The FB IPO was widely considered a failure because the initial share price was unsustainable. The underwriters had to buy massive amounts of shares on the IPO day to stabilise the price above the initial level. This, however, couldn't avoid the crash over the next months which lead to early public investors being underwater. Morgan Stanley's (as well as Nasdaq's) reputation took a big hit thanks to this and it will haunt them for quite a while. It's also the reason why the TWTR IPO is lead by Goldman Sachs and the shares trade on the NYSE.

Successful for who? The existing insiders? The underwriter? The new investors? (subscribers).

The FB IPO certainly wasn't a failure in the capital raising sense. Fb raised a lot of capital than if they had IPO'd at $25 outright and the stock price had stayed there.

Hard to determine which part your most concerned about. When $25b of wealth is being created, there are going to be some folks making money. And you might not think some of those folks earned their take.

First, you're too fixated on "loss-making". IPO companies are almost by definition loss-making. IPOs are fundraising events. Growth companies use money to invest in the business for growth, not profits (yet).

Second, it's rare for early investors to cash out on the IPO (Facebook was an exception). Instead, they usually wait for a secondary or for the lockup expiration.

Third, yes, there is frequently an artificial "pop" on the day of the IPO because of the pent-up demand but that usually tempers quickly. Investors should definitely be careful and know what they are getting into. If they bought into Yelp, LinkedIn or even Facebook at the popped price and hung on as long term (read: every) investors should, they are doing fine.
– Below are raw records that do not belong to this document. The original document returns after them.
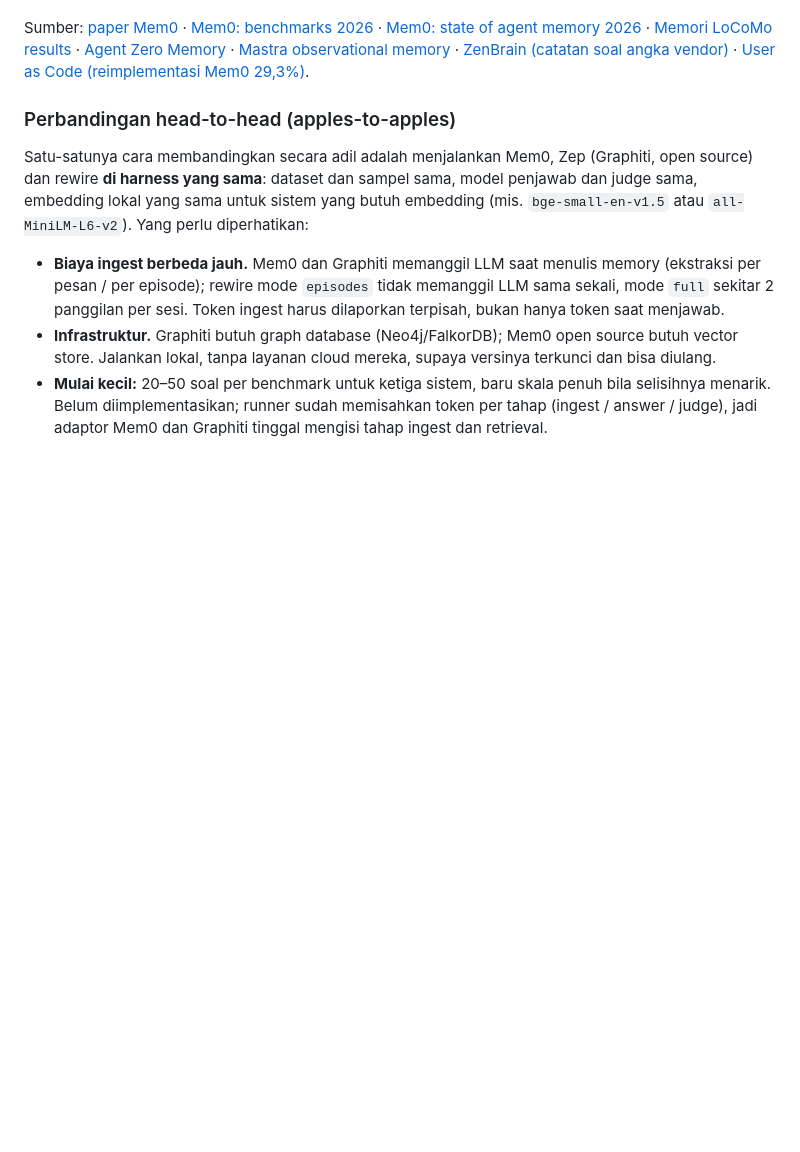
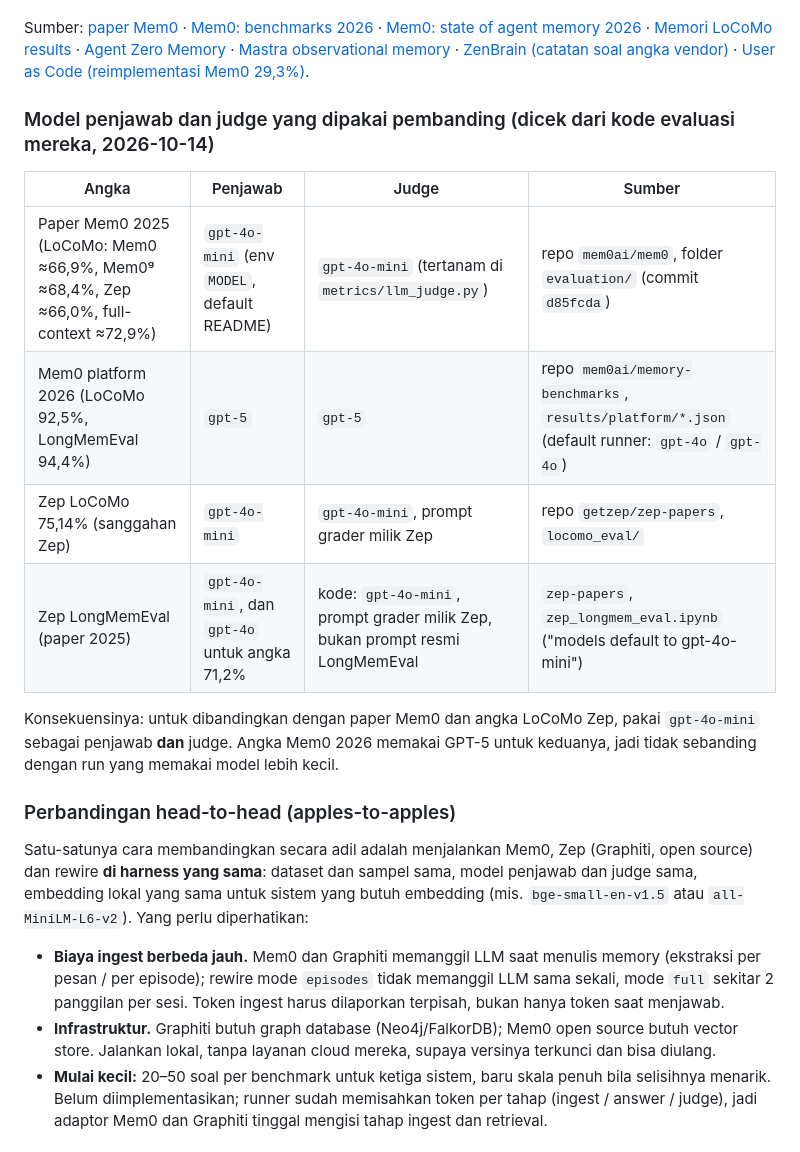
Before and after one commit to NewbeeTryToCode/rewire, a Markdown page: docs/evaluation.md, the part around the change. Rendered like a GitHub page; blank space fills up the shorter version.

Commit message:
Evaluation doc: answer and judge models behind the published Mem0 and Zep numbers
Read from their own evaluation code: the Mem0 paper used gpt-4o-mini for answers and judge,
Mem0's 2026 platform numbers use gpt-5 for both, Zep's LoCoMo rebuttal used gpt-4o-mini for both,
and Zep's LongMemEval code defaults to gpt-4o-mini with Zep's own grader prompt.

```diff
--- a/docs/evaluation.md
+++ b/docs/evaluation.md
@@ -130,6 +130,19 @@ Sumber: [paper Mem0](https://arxiv.org/pdf/2504.19413) ·
 [Mastra observational memory](https://mastra.ai/research/observational-memory) ·
 [ZenBrain (catatan soal angka vendor)](https://arxiv.org/pdf/2604.23878) ·
 [User as Code (reimplementasi Mem0 29,3%)](https://arxiv.org/pdf/2606.16707).
+
+### Model penjawab dan judge yang dipakai pembanding (dicek dari kode evaluasi mereka, 2026-10-14)
+
+| Angka | Penjawab | Judge | Sumber |
+|---|---|---|---|
+| Paper Mem0 2025 (LoCoMo: Mem0 ≈66,9%, Mem0ᵍ ≈68,4%, Zep ≈66,0%, full-context ≈72,9%) | `gpt-4o-mini` (env `MODEL`, default README) | `gpt-4o-mini` (tertanam di `metrics/llm_judge.py`) | repo `mem0ai/mem0`, folder `evaluation/` (commit `d85fcda`) |
+| Mem0 platform 2026 (LoCoMo 92,5%, LongMemEval 94,4%) | `gpt-5` | `gpt-5` | repo `mem0ai/memory-benchmarks`, `results/platform/*.json` (default runner: `gpt-4o` / `gpt-4o`) |
+| Zep LoCoMo 75,14% (sanggahan Zep) | `gpt-4o-mini` | `gpt-4o-mini`, prompt grader milik Zep | repo `getzep/zep-papers`, `locomo_eval/` |
+| Zep LongMemEval (paper 2025) | `gpt-4o-mini`, dan `gpt-4o` untuk angka 71,2% | kode: `gpt-4o-mini`, prompt grader milik Zep, bukan prompt resmi LongMemEval | `zep-papers`, `zep_longmem_eval.ipynb` ("models default to gpt-4o-mini") |
+
+Konsekuensinya: untuk dibandingkan dengan paper Mem0 dan angka LoCoMo Zep, pakai `gpt-4o-mini` sebagai
+penjawab **dan** judge. Angka Mem0 2026 memakai GPT-5 untuk keduanya, jadi tidak sebanding dengan run yang
+memakai model lebih kecil.
 
 ### Perbandingan head-to-head (apples-to-apples)
 
```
Fourth, yeah, the investment banks get to dole out typically underpriced shares to their top clients. Get over it.

Fifth, the banks do take on some risks. Facebook IPO presented the banks with considerable risk of loss depending on when the banks were able to unwind their positions.

Sixth, the pre-IPO market has evolved such that a lot of people who want in are getting in prior to the IPO.

Feeling cynical might be fun but isn't very attractive or lucrative.

> When $25b of wealth is being created

Woah there. I think this is the fundamental issue. $25b of wealth hasn't been created. It's not free money. It's a scam.

Could you explain why you think that IPOs are scams that don't actually create wealth? Or is it just this one?

Though I'd rather say that an IPO serves to acknowledge the worth already created by the company before the IPO?

I think bolder88 has a problem with the idea that an IPO creates intrinsic wealth, or somehow increases the overall "wealth" of the entire system (either global or within a given country).

Yup, and now the word "wealth" is just a random series of letters when I read it.

As far as I can work out, the IPO does not "create intrinsic wealth", the value is generated by having a successful startup, and this value is then recognised by the market at the IPO - If there was no success in the company already, there would be no wealth at the IPO. But this could be a semantic difference between "creates" and "recognised".

How has $25B of wealth not been created? The market believes that the price of the stock is a price such that the total company would be valued at $25B. What asset can you own other than the dollar that is not based on market pricing? Is $25B worth of gold today worth $25B of wealth? What if the world woke up tomorrow and thought gold was worthless.

I think you have different requirements on what constitutes "wealth".

If you print some more money is that wealth?

Yes, because it could be exchanged for other goods and services. You could buy gold or land (if you printed enough money). Is that not "wealth" to you?

Just printing money in the absence of a reason is generally regarded as a bad idea. More money in the system casing the same quantity of things to buy just causes prices to go up to compensate. In short, inflation. this is very basic economics.

So the short short answer to "If you print some more money is that wealth?" is "No".

https://www.google.co.uk/search?q=printing+money+inflation http://economics.about.com/cs/money/a/print_money.htm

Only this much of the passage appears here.